Conservation of Historic Heritage Places
This inquiry has concluded. The final inquiry report was released by the Australian Government on 21 July 2006.
The Australian Government asked the Commission to report within 12 months on the policy framework and incentives for the conservation of Australia's historic built heritage places.
The Commission has been specifically asked to examine:
- the main pressures on the conservation of historic heritage places
- the economic, social and environmental benefits and costs of the conservation of historic heritage places in Australia
- the current relative roles and contributions to the conservation of historic heritage places of governments, heritage owners (private, corporate and government), community groups and any other relevant stakeholders
- the positive and/or negative impacts of regulatory, taxation and institutional arrangements on the conservation of historic heritage places and other impediments and incentives that affect outcomes
- emerging technological, economic, demographic, environmental and social trends that offer potential new approaches to the conservation of historic heritage places
- possible policy and program approaches for managing the conservation of historic heritage places and competing objectives and interests.
Historic built heritage places include such things as buildings, bridges, monuments and physically-created sites.

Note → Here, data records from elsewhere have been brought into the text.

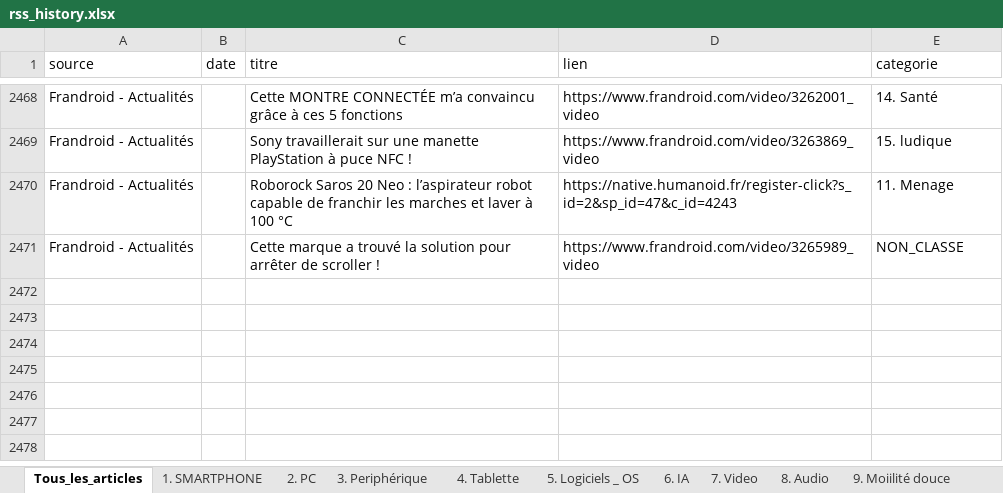
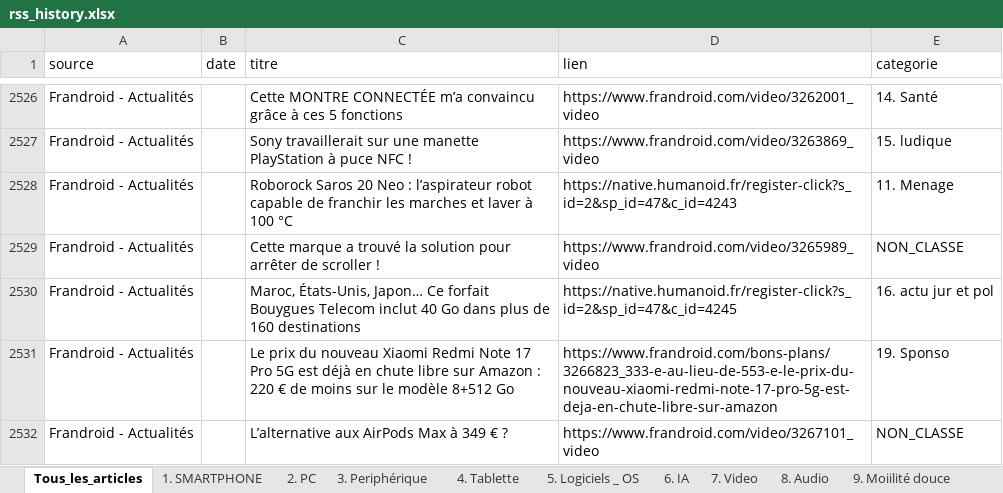
Before and after one commit to djhadef-star/rss-categories, an Excel workbook: output/rss_history.xlsx, sheet Tous_les_articles, drawn as a sheet; only a part is shown, gaps mark what is left out; values as stored, in another font and other column widths than the file's, no borders; the diff covers the shown part only; the diff names each change by its address in the sheet, - before the commit and + after, or states it on an @@ line.

```diff
--- a/output/rss_history.xlsx (sheet Tous_les_articles)
+++ b/output/rss_history.xlsx (sheet Tous_les_articles)
+row 2530: Frandroid - Actualités |  | Maroc, États-Unis, Japon… Ce forfait Bouygues Telecom inclut 40 Go dans plus de 160 destinations | https://native.humanoid.fr/register-click?s_id=2&sp_id=47&c_id=4245 | 16. actu jur et pol
+row 2531: Frandroid - Actualités |  | Le prix du nouveau Xiaomi Redmi Note 17 Pro 5G est déjà en chute libre sur Amazon : 220 € de moins sur le modèle 8+512 Go | https://www.frandroid.com/bons-plans/3266823_333-e-au-lieu-de-553-e-le-prix-du-nouveau-xiaomi-redmi-note-17-pro-5g-est-deja-en-chute-libre-sur-amazon | 19. Sponso
+row 2532: Frandroid - Actualités |  | L’alternative aux AirPods Max à 349 € ? | https://www.frandroid.com/video/3267101_video | NON_CLASSE
```
Also changed, not shown: 58 added rows elsewhere in this sheet, sheet 1. SMARTPHONE, sheet 15. ludique, sheet NON_CLASSE, sheet 10. Voiture, sheet 16. actu jur et pol, sheet 19. Sponso, 7 more sheets, output/rss_history_2.xlsx, 2 other files.
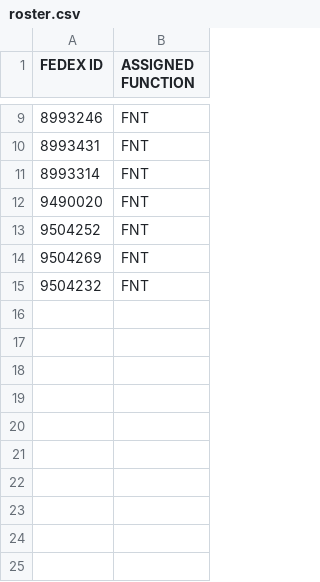
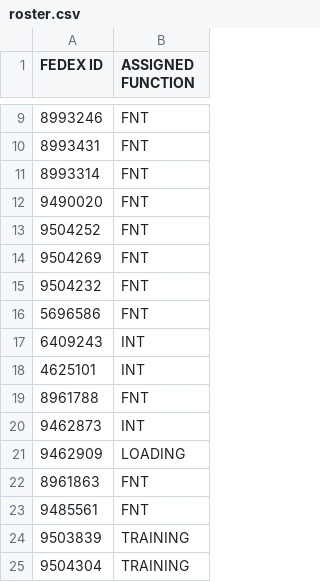
Before and after one commit to FSCFERRERO/ferrero-roster, a CSV file: roster.csv, drawn as a sheet; only a part is shown, gaps mark what is left out.

Commit message:
Update roster.csv

```diff
--- a/roster.csv
+++ b/roster.csv
@@ -15 +15,11 @@ FEDEX ID ,ASSIGNED FUNCTION
 9504232	,FNT
+5696586	,FNT
+6409243	,INT
+4625101	,INT
+8961788	,FNT
+9462873	,INT
+9462909	,LOADING
+8961863	,FNT
+9485561	,FNT
+9503839	,TRAINING
+9504304	,TRAINING
```
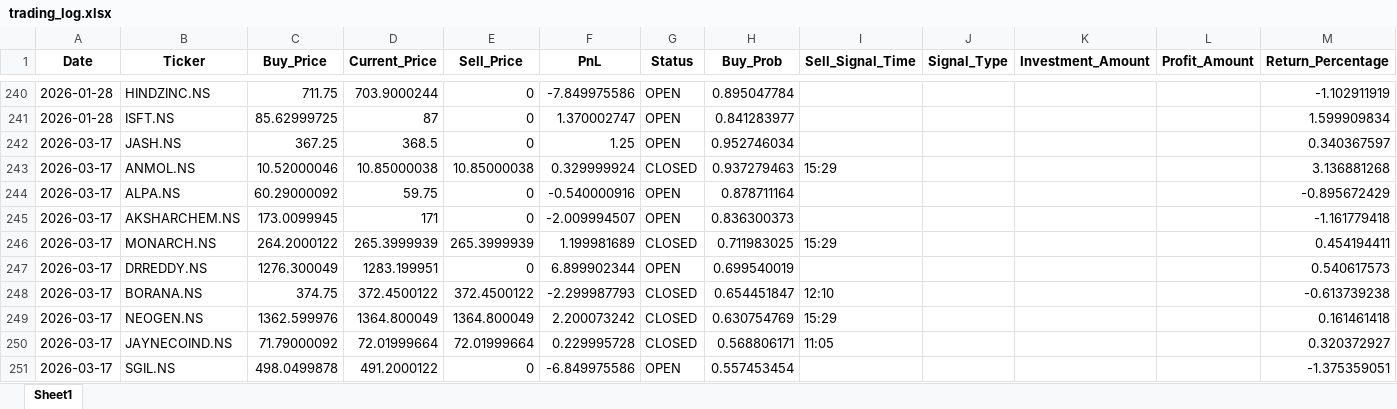
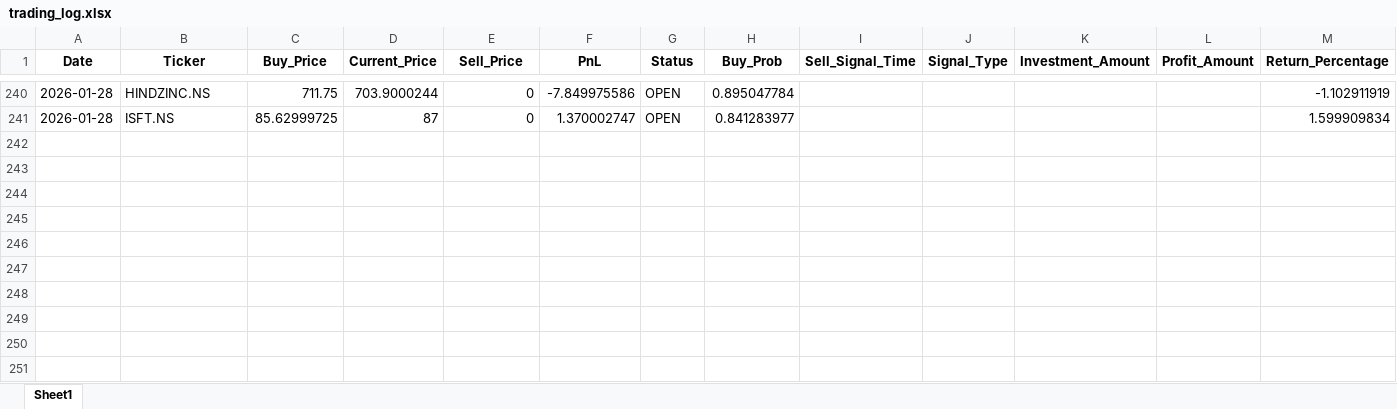
Before and after one commit to Hanuman16/PythonApplicationForDailyRun, an Excel workbook: trading_log.xlsx, sheet Sheet1, drawn as a sheet; only a part is shown, gaps mark what is left out; values as stored, in another font and other column widths than the file's, no borders; the diff names each change by its address in the sheet, - before the commit and + after, or states it on an @@ line.

```diff
--- a/trading_log.xlsx (sheet Sheet1)
+++ b/trading_log.xlsx (sheet Sheet1)
-row 242: 2026-03-17 | JASH.NS | 367.25 | 368.5 | 0 | 1.25 | OPEN | 0.952746034 |  |  |  |  | 0.340367597
-row 243: 2026-03-17 | ANMOL.NS | 10.52000046 | 10.85000038 | 10.85000038 | 0.329999924 | CLOSED | 0.937279463 | 15:29 |  |  |  | 3.136881268
-row 244: 2026-03-17 | ALPA.NS | 60.29000092 | 59.75 | 0 | -0.540000916 | OPEN | 0.878711164 |  |  |  |  | -0.895672429
-row 245: 2026-03-17 | AKSHARCHEM.NS | 173.0099945 | 171 | 0 | -2.009994507 | OPEN | 0.836300373 |  |  |  |  | -1.161779418
-row 246: 2026-03-17 | MONARCH.NS | 264.2000122 | 265.3999939 | 265.3999939 | 1.199981689 | CLOSED | 0.711983025 | 15:29 |  |  |  | 0.454194411
-row 247: 2026-03-17 | DRREDDY.NS | 1276.300049 | 1283.199951 | 0 | 6.899902344 | OPEN | 0.699540019 |  |  |  |  | 0.540617573
-row 248: 2026-03-17 | BORANA.NS | 374.75 | 372.4500122 | 372.4500122 | -2.299987793 | CLOSED | 0.654451847 | 12:10 |  |  |  | -0.613739238
-row 249: 2026-03-17 | NEOGEN.NS | 1362.599976 | 1364.800049 | 1364.800049 | 2.200073242 | CLOSED | 0.630754769 | 15:29 |  |  |  | 0.161461418
-row 250: 2026-03-17 | JAYNECOIND.NS | 71.79000092 | 72.01999664 | 72.01999664 | 0.229995728 | CLOSED | 0.568806171 | 11:05 |  |  |  | 0.320372927
-row 251: 2026-03-17 | SGIL.NS | 498.0499878 | 491.2000122 | 0 | -6.849975586 | OPEN | 0.557453454 |  |  |  |  | -1.375359051
```
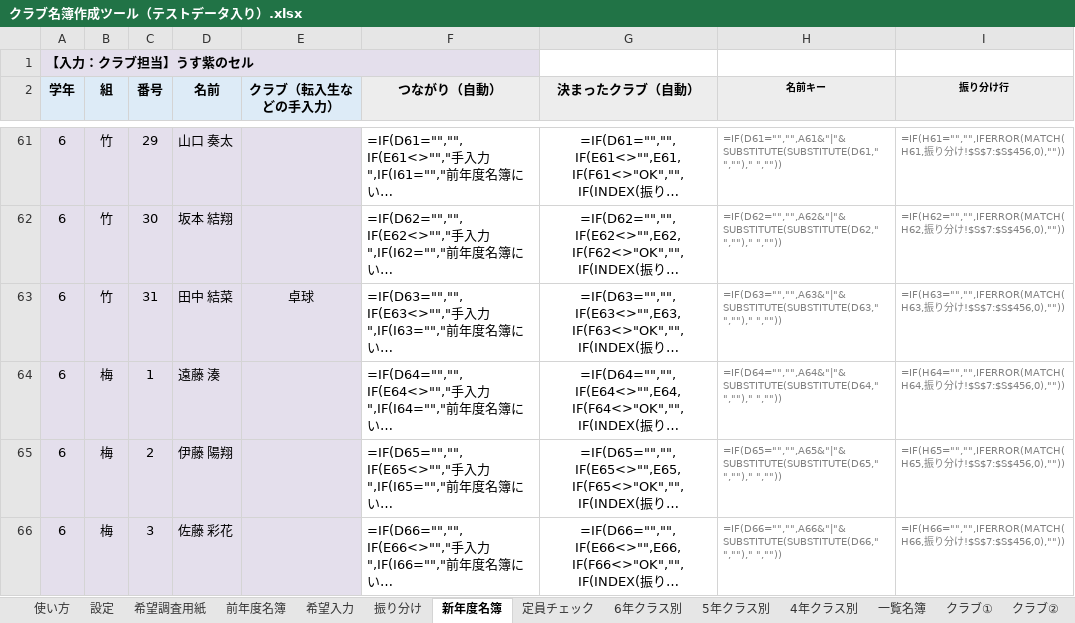
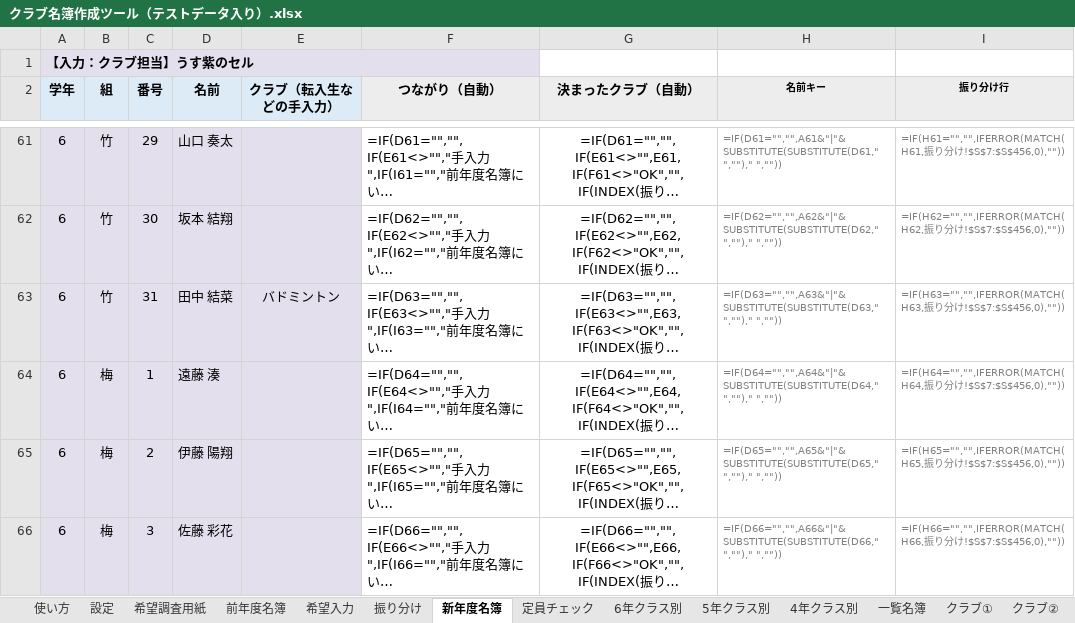
Before and after one commit to chumbasan-glitch/main, an Excel workbook: クラブ名簿/クラブ名簿作成ツール（テストデータ入り）.xlsx, sheet 新年度名簿, drawn as a sheet; only a part is shown, gaps mark what is left out; long unchanged cells end in …; values as stored, in another font and other column widths than the file's, no borders; formulas without a stored value are shown as written; conditional formats not drawn; the diff names each change by its address in the sheet, - before the commit and + after, or states it on an @@ line.

```diff
--- a/クラブ名簿/クラブ名簿作成ツール（テストデータ入り）.xlsx (sheet 新年度名簿)
+++ b/クラブ名簿/クラブ名簿作成ツール（テストデータ入り）.xlsx (sheet 新年度名簿)
-E63 (クラブ（転入生などの手入力）): 卓球
+E63 (クラブ（転入生などの手入力）): バドミントン
```
Also changed, not shown: sheet 希望入力, sheet 設定, sheet 希望調査用紙, sheet 振り分け, sheet 使い方, 1 other file.
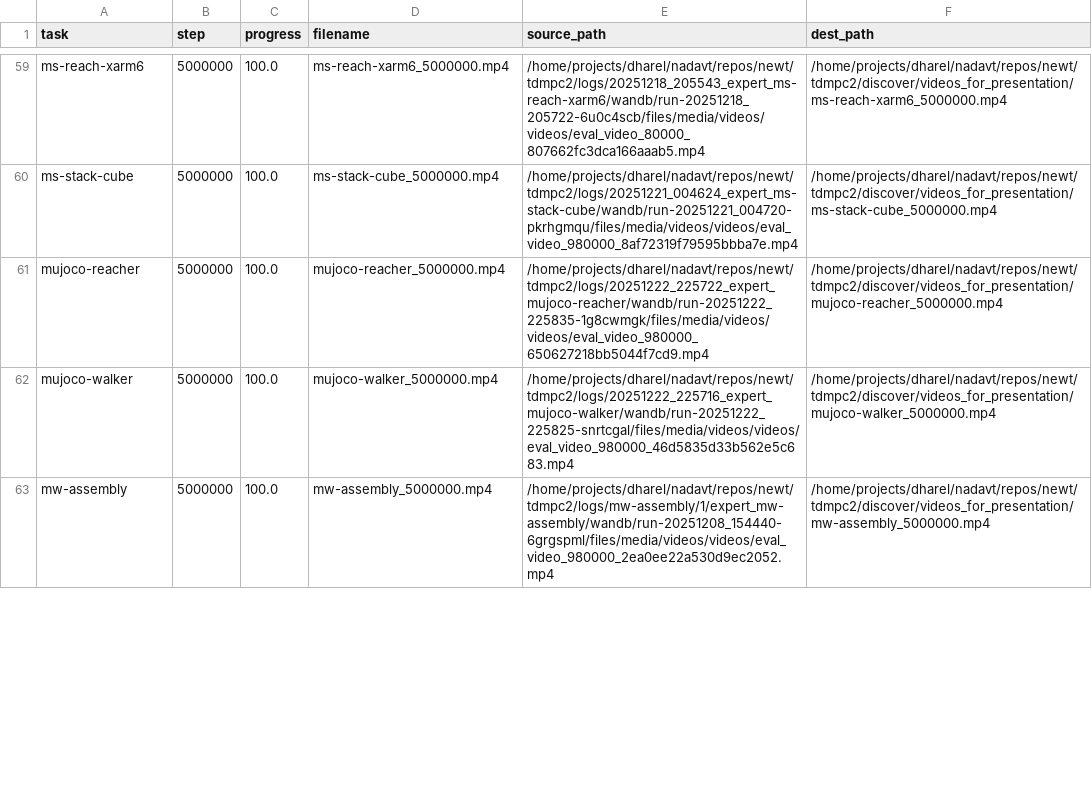
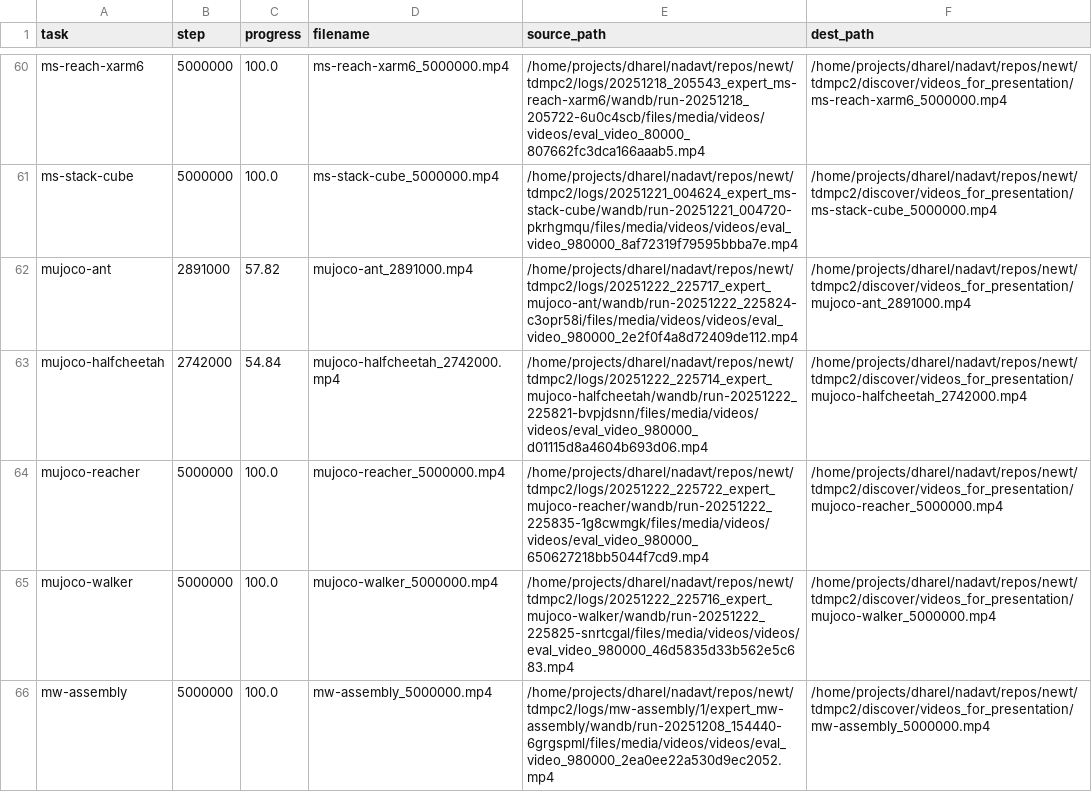
Before and after one commit to keyboardAnt/newt, a CSV file: tdmpc2/discover/videos_for_presentation/video_manifest.csv, drawn as a sheet; only a part is shown, gaps mark what is left out; the diff covers the shown part only.

Commit message:
update state + collect new videos

```diff
--- a/tdmpc2/discover/videos_for_presentation/video_manifest.csv
+++ b/tdmpc2/discover/videos_for_presentation/video_manifest.csv
@@ -60,2 +61,4 @@ ms-reach-xarm6,5000000,100.0,ms-reach-xarm6_5000000.mp4,/home/projects/dharel/na
 ms-stack-cube,5000000,100.0,ms-stack-cube_5000000.mp4,/home/projects/dharel/nadavt/repos/newt/tdmpc2/logs/20251221_004624_expert_ms-stack-cube/wandb/run-20251221_004720-pkrhgmqu/files/media/videos/videos/eval_video_980000_8af72319f79595bbba7e.mp4,/home/projects/dharel/nadavt/repos/newt/tdmpc2/discover/videos_for_presentation/ms-stack-cube_5000000.mp4
+mujoco-ant,2891000,57.82,mujoco-ant_2891000.mp4,/home/projects/dharel/nadavt/repos/newt/tdmpc2/logs/20251222_225717_expert_mujoco-ant/wandb/run-20251222_225824-c3opr58i/files/media/videos/videos/eval_video_980000_2e2f0f4a8d72409de112.mp4,/home/projects/dharel/nadavt/repos/newt/tdmpc2/discover/videos_for_presentation/mujoco-ant_2891000.mp4
+mujoco-halfcheetah,2742000,54.84,mujoco-halfcheetah_2742000.mp4,/home/projects/dharel/nadavt/repos/newt/tdmpc2/logs/20251222_225714_expert_mujoco-halfcheetah/wandb/run-20251222_225821-bvpjdsnn/files/media/videos/videos/eval_video_980000_d01115d8a4604b693d06.mp4,/home/projects/dharel/nadavt/repos/newt/tdmpc2/discover/videos_for_presentation/mujoco-halfcheetah_2742000.mp4
 mujoco-reacher,5000000,100.0,mujoco-reacher_5000000.mp4,/home/projects/dharel/nadavt/repos/newt/tdmpc2/logs/20251222_225722_expert_mujoco-reacher/wandb/run-20251222_225835-1g8cwmgk/files/media/videos/videos/eval_video_980000_650627218bb5044f7cd9.mp4,/home/projects/dharel/nadavt/repos/newt/tdmpc2/discover/videos_for_presentation/mujoco-reacher_5000000.mp4
```
Also changed, not shown: 1 added row and 51 edited cells elsewhere in this file, 24 other files.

Australia's moveable cultural heritage, such as works of art, Indigenous heritage and natural heritage are not included.
- Productivity Commission to Examine Built Heritage Conservation - Joint media release by the Treasurer and Minister for the Environment and Heritage (external site)
- Australian Government's response
- About the public inquiry process